=== Section Start ===
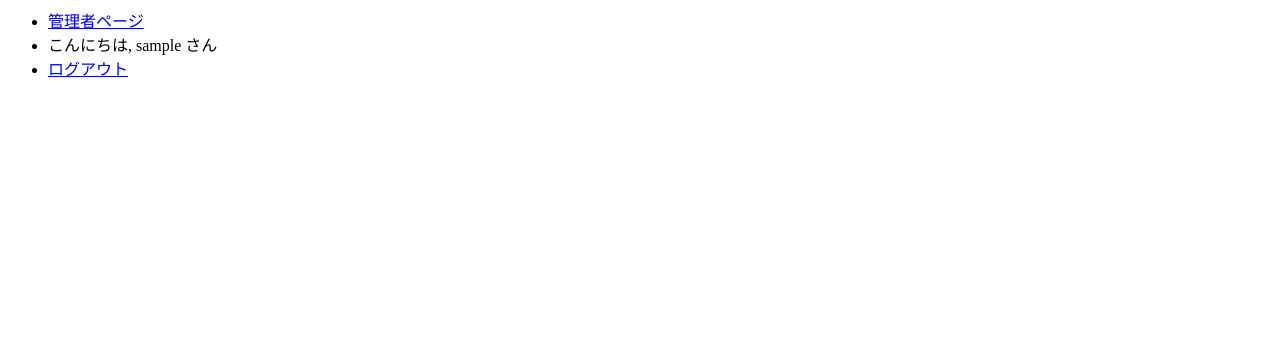
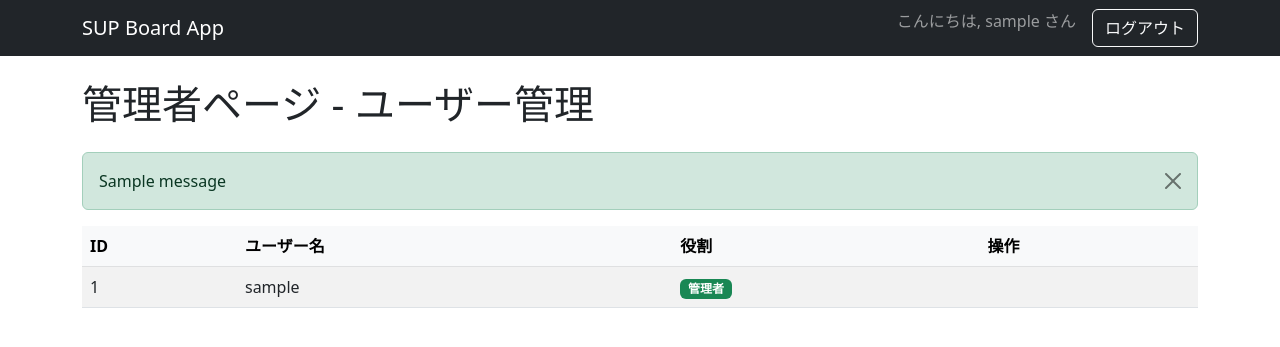
Before and after one commit to uuuuuseeee/sup-board-app, a Flask app: page /admin in a window 1280 px wide. Shown: the top 347 px of the page. Run offline with Flask 3, Linux system fonts and the light colour scheme; a user stored in the database is signed in; tables that the repository leaves empty hold one stand-in row (values such as "Sample post"); one stand-in notice (Sample message) is shown.

Commit message:
Update base.html

```diff
--- a/templates/base.html
+++ b/templates/base.html
@@ -1,7 +1,26 @@
+<!DOCTYPE html>
+<html lang="ja">
+<head>
+    <meta charset="UTF-8">
+    <meta name="viewport" content="width=device-width, initial-scale=1.0">
+
+    <!-- BootstrapのCSSを読み込む -->
+    <link href="https://cdn.jsdelivr.net/npm/bootstrap@5.3.0/dist/css/bootstrap.min.css" rel="stylesheet" xintegrity="sha384-9ndCyUaIbzAi2FUVXJi0CjmCapSmO7SnpJef0486qhLnuZ2cdeRhO02iuK6FUUVM" crossorigin="anonymous">
+
+    <title>{% block title %}SUPボード管理アプリ{% endblock %}</title>
+</head>
+<body>
+    <nav class="navbar navbar-expand-lg navbar-dark bg-dark mb-4">
+        <div class="container">
+            <a class="navbar-brand" href="{{ url_for('index') }}">SUP Board App</a>
+            <button class="navbar-toggler" type="button" data-bs-toggle="collapse" data-bs-target="#navbarNav" aria-controls="navbarNav" aria-expanded="false" aria-label="Toggle navigation">
+                <span class="navbar-toggler-icon"></span>
+            </button>
+            <div class="collapse navbar-collapse" id="navbarNav">
                 <ul class="navbar-nav ms-auto">
                     {% if current_user.is_authenticated %}
-                            <!-- ↓↓ このifブロックを追加 ↓↓ -->
-                            {% if current_user.is_admin %}
+                        <!-- ↓↓ ここのif文を修正しました ↓↓ -->
+                        {% if current_user.role == 'admin' %}
                         <li class="nav-item">
                             <a class="nav-link" href="{{ url_for('admin_panel') }}">管理者ページ</a>
                         </li>
@@ -23,3 +42,29 @@
                         </li>
                     {% endif %}
                 </ul>
+            </div>
+        </div>
+    </nav>
+
+    <div class="container mt-4">
+        <h1 class="mb-4">{% block header %}{% endblock %}</h1>
+
+        <!-- Flashメッセージ表示エリア -->
+        {% with messages = get_flashed_messages(with_categories=true) %}
+          {% if messages %}
+            {% for category, message in messages %}
+              <div class="alert alert-{{ 'danger' if category == 'error' else 'success' }} alert-dismissible fade show" role="alert">
+                {{ message }}
+                <button type="button" class="btn-close" data-bs-dismiss="alert" aria-label="Close"></button>
+              </div>
+            {% endfor %}
+          {% endif %}
+        {% endwith %}
+
+        {% block content %}{% endblock %}
+    </div>
+
+    <!-- BootstrapのJavaScriptを読み込む -->
+    <script src="https://cdn.jsdelivr.net/npm/bootstrap@5.3.0/dist/js/bootstrap.bundle.min.js" xintegrity="sha384-geWF76RCwLtnZ8qwWowPQNguL3RmwHVBC9FhGdlKrxdiJJigb/j/68SIy3Te4Bkz" crossorigin="anonymous"></script>
+</body>
+</html>
```
Lines whose indentation alone changed are shown as unchanged.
=== Section End ===
= ABOUT THIS EXERCISE =
Return the data exactly. Do not carry over any images.

= COMPLETED TASK =
Before and after one commit to uuuuuseeee/sup-board-app, a Flask app: page /admin in a window 1280 px wide. Shown: the top 347 px of the page. Run offline with Flask 3, Linux system fonts and the light colour scheme; a user stored in the database is signed in; tables that the repository leaves empty hold one stand-in row (values such as "Sample post"); one stand-in notice (Sample message) is shown.

Commit message:
Update base.html

```diff
--- a/templates/base.html
+++ b/templates/base.html
@@ -1,7 +1,26 @@
+<!DOCTYPE html>
+<html lang="ja">
+<head>
+    <meta charset="UTF-8">
+    <meta name="viewport" content="width=device-width, initial-scale=1.0">
+
+    <!-- BootstrapのCSSを読み込む -->
+    <link href="https://cdn.jsdelivr.net/npm/bootstrap@5.3.0/dist/css/bootstrap.min.css" rel="stylesheet" xintegrity="sha384-9ndCyUaIbzAi2FUVXJi0CjmCapSmO7SnpJef0486qhLnuZ2cdeRhO02iuK6FUUVM" crossorigin="anonymous">
+
+    <title>{% block title %}SUPボード管理アプリ{% endblock %}</title>
+</head>
+<body>
+    <nav class="navbar navbar-expand-lg navbar-dark bg-dark mb-4">
+        <div class="container">
+            <a class="navbar-brand" href="{{ url_for('index') }}">SUP Board App</a>
+            <button class="navbar-toggler" type="button" data-bs-toggle="collapse" data-bs-target="#navbarNav" aria-controls="navbarNav" aria-expanded="false" aria-label="Toggle navigation">
+                <span class="navbar-toggler-icon"></span>
+            </button>
+            <div class="collapse navbar-collapse" id="navbarNav">
                 <ul class="navbar-nav ms-auto">
                     {% if current_user.is_authenticated %}
-                            <!-- ↓↓ このifブロックを追加 ↓↓ -->
-                            {% if current_user.is_admin %}
+                        <!-- ↓↓ ここのif文を修正しました ↓↓ -->
+                        {% if current_user.role == 'admin' %}
                         <li class="nav-item">
                             <a class="nav-link" href="{{ url_for('admin_panel') }}">管理者ページ</a>
                         </li>
@@ -23,3 +42,29 @@
                         </li>
                     {% endif %}
                 </ul>
+            </div>
+        </div>
+    </nav>
+
+    <div class="container mt-4">
+        <h1 class="mb-4">{% block header %}{% endblock %}</h1>
+
+        <!-- Flashメッセージ表示エリア -->
+        {% with messages = get_flashed_messages(with_categories=true) %}
+          {% if messages %}
+            {% for category, message in messages %}
+              <div class="alert alert-{{ 'danger' if category == 'error' else 'success' }} alert-dismissible fade show" role="alert">
+                {{ message }}
+                <button type="button" class="btn-close" data-bs-dismiss="alert" aria-label="Close"></button>
+              </div>
+            {% endfor %}
+          {% endif %}
+        {% endwith %}
+
+        {% block content %}{% endblock %}
+    </div>
+
+    <!-- BootstrapのJavaScriptを読み込む -->
+    <script src="https://cdn.jsdelivr.net/npm/bootstrap@5.3.0/dist/js/bootstrap.bundle.min.js" xintegrity="sha384-geWF76RCwLtnZ8qwWowPQNguL3RmwHVBC9FhGdlKrxdiJJigb/j/68SIy3Te4Bkz" crossorigin="anonymous"></script>
+</body>
+</html>
```
Lines whose indentation alone changed are shown as unchanged.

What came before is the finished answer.